Web document revisions
»»

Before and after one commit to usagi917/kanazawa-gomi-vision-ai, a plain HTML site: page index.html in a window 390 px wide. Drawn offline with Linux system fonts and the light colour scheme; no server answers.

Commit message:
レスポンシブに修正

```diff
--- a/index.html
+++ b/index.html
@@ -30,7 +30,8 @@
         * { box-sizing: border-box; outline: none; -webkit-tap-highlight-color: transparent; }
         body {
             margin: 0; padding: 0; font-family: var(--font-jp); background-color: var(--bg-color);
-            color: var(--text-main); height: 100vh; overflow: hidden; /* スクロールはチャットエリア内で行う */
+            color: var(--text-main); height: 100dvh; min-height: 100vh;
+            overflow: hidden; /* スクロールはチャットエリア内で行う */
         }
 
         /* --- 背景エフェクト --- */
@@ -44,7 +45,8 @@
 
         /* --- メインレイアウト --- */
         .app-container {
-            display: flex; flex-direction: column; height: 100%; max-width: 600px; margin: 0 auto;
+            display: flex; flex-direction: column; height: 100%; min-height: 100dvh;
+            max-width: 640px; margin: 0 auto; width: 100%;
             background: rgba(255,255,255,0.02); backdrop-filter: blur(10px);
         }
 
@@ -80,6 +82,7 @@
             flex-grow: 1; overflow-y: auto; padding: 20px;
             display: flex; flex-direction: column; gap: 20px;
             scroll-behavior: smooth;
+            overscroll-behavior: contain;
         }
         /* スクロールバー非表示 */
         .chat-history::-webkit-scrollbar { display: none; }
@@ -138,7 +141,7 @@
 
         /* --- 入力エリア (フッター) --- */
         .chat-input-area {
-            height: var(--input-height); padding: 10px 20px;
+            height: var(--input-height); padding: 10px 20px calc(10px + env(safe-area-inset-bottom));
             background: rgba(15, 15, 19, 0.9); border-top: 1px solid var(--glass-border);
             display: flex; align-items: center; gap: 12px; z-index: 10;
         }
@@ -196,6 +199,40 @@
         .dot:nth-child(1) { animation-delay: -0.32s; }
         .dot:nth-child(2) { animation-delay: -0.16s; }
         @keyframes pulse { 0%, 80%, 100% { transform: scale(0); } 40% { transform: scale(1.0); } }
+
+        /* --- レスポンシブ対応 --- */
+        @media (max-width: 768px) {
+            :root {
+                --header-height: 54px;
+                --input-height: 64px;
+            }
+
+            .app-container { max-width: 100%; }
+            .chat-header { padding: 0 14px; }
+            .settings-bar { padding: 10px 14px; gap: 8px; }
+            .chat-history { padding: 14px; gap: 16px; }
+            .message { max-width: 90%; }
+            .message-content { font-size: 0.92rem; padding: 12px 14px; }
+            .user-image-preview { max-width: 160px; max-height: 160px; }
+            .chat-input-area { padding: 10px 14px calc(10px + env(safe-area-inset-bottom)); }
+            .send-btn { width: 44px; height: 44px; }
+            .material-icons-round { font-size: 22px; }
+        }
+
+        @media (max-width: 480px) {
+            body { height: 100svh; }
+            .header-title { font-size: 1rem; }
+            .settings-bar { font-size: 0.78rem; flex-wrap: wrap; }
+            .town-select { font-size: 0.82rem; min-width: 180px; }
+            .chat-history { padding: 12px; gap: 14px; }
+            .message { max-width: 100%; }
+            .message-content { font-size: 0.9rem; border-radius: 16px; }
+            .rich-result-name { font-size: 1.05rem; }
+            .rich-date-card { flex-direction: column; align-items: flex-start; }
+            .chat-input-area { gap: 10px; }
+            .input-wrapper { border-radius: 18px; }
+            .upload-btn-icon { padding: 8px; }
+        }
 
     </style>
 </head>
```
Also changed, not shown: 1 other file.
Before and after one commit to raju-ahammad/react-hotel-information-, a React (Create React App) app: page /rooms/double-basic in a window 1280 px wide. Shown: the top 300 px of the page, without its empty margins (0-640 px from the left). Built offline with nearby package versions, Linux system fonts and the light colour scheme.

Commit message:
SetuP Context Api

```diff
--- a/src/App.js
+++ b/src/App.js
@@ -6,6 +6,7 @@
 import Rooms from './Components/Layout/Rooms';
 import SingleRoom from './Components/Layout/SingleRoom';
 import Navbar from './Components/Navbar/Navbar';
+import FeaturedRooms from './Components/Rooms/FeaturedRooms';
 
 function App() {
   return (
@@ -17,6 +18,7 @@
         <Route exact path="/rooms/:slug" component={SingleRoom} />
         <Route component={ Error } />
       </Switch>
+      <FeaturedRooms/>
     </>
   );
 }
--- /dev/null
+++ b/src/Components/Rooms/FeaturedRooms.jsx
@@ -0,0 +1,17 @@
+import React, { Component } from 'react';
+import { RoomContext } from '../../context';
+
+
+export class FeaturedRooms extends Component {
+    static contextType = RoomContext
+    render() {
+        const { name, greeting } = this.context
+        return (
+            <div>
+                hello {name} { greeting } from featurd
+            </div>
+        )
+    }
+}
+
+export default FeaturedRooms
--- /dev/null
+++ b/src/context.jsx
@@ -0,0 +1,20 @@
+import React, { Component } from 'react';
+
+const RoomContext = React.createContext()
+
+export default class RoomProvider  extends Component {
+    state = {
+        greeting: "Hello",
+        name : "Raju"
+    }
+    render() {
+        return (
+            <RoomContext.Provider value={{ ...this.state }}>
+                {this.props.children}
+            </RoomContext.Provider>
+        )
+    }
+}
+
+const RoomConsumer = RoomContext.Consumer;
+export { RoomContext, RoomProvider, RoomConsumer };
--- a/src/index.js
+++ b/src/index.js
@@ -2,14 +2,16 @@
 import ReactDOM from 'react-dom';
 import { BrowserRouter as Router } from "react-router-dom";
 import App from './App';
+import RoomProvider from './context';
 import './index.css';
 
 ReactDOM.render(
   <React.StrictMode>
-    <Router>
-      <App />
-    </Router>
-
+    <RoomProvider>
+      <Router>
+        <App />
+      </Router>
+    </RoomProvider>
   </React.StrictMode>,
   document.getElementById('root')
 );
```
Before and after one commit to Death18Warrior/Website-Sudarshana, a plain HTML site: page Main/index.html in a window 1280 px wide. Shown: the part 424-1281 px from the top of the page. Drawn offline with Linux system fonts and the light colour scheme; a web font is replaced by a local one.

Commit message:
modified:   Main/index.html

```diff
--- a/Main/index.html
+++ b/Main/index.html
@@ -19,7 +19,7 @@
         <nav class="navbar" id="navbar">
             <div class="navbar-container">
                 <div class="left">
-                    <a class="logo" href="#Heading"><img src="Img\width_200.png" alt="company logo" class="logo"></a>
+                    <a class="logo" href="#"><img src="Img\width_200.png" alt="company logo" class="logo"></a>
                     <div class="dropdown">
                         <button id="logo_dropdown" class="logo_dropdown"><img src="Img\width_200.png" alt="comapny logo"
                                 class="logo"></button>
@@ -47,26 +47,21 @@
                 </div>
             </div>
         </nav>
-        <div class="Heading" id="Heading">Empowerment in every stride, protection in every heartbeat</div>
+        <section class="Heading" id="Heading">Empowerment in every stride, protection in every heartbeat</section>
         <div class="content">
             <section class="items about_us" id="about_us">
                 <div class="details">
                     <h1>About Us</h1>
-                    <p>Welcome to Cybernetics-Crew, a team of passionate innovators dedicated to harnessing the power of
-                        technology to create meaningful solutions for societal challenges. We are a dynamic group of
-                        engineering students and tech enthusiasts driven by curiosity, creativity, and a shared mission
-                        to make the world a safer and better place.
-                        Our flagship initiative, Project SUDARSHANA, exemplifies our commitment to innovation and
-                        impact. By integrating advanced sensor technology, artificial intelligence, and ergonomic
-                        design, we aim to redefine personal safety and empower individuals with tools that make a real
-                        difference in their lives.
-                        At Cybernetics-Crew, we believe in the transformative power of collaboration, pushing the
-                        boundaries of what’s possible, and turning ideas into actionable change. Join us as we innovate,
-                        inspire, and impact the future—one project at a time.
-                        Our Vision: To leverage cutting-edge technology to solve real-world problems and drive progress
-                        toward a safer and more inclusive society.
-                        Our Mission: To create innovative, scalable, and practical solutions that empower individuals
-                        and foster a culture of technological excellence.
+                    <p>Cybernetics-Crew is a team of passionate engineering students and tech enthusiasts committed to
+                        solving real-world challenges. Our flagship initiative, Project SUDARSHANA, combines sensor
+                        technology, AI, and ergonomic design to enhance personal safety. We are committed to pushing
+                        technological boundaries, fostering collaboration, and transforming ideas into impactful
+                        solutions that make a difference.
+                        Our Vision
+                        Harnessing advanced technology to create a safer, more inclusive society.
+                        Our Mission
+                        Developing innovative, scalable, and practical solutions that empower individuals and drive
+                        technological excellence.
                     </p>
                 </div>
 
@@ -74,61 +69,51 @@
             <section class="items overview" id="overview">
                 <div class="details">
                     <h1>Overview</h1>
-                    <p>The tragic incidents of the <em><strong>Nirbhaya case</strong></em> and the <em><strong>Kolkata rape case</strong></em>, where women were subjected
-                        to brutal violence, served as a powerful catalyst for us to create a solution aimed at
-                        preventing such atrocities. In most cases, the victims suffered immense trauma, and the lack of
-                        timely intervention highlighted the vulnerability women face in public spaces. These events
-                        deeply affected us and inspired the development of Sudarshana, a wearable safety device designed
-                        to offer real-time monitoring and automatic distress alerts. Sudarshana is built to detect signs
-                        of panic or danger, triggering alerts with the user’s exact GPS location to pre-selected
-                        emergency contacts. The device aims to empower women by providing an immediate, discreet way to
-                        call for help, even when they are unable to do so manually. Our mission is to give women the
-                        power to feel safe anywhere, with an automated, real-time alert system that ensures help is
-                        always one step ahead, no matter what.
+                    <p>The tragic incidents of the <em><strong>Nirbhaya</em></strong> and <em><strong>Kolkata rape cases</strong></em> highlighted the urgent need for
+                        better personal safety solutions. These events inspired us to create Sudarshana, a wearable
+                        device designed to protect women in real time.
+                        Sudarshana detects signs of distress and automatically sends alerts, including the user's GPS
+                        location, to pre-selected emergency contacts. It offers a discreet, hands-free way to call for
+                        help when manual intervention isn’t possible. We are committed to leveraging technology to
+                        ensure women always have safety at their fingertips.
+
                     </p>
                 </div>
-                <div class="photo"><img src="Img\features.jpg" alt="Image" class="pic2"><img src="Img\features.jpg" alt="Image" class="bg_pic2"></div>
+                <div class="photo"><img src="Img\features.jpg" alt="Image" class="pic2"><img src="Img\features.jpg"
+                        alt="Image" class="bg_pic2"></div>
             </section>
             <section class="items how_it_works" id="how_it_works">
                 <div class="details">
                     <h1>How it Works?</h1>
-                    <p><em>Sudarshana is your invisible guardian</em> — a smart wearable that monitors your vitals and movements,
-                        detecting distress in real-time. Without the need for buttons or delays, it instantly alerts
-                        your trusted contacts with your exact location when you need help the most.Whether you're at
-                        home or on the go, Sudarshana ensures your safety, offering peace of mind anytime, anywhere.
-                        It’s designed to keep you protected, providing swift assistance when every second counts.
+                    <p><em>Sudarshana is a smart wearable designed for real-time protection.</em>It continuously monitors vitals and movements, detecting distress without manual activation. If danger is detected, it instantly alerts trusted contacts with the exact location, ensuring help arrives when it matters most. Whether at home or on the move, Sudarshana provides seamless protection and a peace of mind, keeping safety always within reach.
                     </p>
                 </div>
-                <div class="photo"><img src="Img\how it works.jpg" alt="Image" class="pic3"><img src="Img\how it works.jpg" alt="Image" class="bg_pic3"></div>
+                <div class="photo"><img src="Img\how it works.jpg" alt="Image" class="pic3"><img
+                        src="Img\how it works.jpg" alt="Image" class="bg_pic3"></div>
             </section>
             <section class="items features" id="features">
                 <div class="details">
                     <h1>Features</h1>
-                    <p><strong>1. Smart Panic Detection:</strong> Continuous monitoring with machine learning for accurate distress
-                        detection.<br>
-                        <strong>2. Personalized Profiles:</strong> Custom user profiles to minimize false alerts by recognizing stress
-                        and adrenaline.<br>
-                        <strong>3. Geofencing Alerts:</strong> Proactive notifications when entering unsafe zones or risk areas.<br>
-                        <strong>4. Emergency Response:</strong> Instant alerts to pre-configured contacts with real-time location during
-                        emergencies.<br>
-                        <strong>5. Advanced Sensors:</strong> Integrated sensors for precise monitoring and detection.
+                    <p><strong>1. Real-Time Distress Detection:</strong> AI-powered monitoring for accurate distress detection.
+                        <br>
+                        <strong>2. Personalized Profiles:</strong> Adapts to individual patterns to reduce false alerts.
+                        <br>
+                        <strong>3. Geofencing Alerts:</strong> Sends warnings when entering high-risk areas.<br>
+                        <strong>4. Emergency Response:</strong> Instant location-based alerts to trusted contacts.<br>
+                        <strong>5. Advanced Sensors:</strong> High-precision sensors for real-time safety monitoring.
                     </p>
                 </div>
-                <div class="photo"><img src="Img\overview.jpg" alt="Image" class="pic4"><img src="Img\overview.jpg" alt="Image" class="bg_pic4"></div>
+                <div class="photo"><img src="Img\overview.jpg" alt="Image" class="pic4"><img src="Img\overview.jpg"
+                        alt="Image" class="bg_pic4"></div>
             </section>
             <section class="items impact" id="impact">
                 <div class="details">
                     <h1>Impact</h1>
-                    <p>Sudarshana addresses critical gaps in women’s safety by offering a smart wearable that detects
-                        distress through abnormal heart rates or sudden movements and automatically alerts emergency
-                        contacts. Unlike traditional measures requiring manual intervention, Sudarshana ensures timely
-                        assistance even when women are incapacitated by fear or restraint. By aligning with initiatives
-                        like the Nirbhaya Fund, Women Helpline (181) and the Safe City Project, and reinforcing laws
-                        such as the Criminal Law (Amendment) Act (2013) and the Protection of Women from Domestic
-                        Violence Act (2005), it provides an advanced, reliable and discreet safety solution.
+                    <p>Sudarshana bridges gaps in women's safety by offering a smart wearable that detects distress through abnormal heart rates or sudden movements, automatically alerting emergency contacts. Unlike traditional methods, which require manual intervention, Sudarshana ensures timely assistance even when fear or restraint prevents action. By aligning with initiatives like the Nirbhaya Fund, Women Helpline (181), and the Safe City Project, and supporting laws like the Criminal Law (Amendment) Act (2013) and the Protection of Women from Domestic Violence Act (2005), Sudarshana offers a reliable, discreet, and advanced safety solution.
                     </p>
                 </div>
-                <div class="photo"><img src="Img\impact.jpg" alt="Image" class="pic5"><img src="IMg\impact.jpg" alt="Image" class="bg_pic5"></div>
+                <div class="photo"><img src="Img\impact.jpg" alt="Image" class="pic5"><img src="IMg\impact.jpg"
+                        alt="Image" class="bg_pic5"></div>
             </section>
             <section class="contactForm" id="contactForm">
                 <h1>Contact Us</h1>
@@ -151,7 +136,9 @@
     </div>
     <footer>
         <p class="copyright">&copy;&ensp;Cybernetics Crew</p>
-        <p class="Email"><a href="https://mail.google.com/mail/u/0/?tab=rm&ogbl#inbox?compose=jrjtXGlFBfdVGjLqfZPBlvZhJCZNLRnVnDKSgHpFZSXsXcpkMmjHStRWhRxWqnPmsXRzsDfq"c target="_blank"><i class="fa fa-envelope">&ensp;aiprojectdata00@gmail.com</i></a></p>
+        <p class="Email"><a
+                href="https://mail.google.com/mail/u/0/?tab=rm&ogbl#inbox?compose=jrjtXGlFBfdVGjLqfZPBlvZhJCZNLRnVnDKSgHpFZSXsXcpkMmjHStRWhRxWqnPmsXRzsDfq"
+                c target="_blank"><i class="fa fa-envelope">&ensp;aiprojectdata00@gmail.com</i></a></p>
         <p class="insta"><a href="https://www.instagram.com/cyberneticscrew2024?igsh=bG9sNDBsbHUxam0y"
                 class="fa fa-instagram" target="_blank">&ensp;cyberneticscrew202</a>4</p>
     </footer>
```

««

__GOAL OF THE EXERCISE__
From the entries above, copy each line holding "signs".

__RESPONSE TO THIS TASK__
-                        to offer real-time monitoring and automatic distress alerts. Sudarshana is built to detect signs
+                        Sudarshana detects signs of distress and automatically sends alerts, including the user's GPS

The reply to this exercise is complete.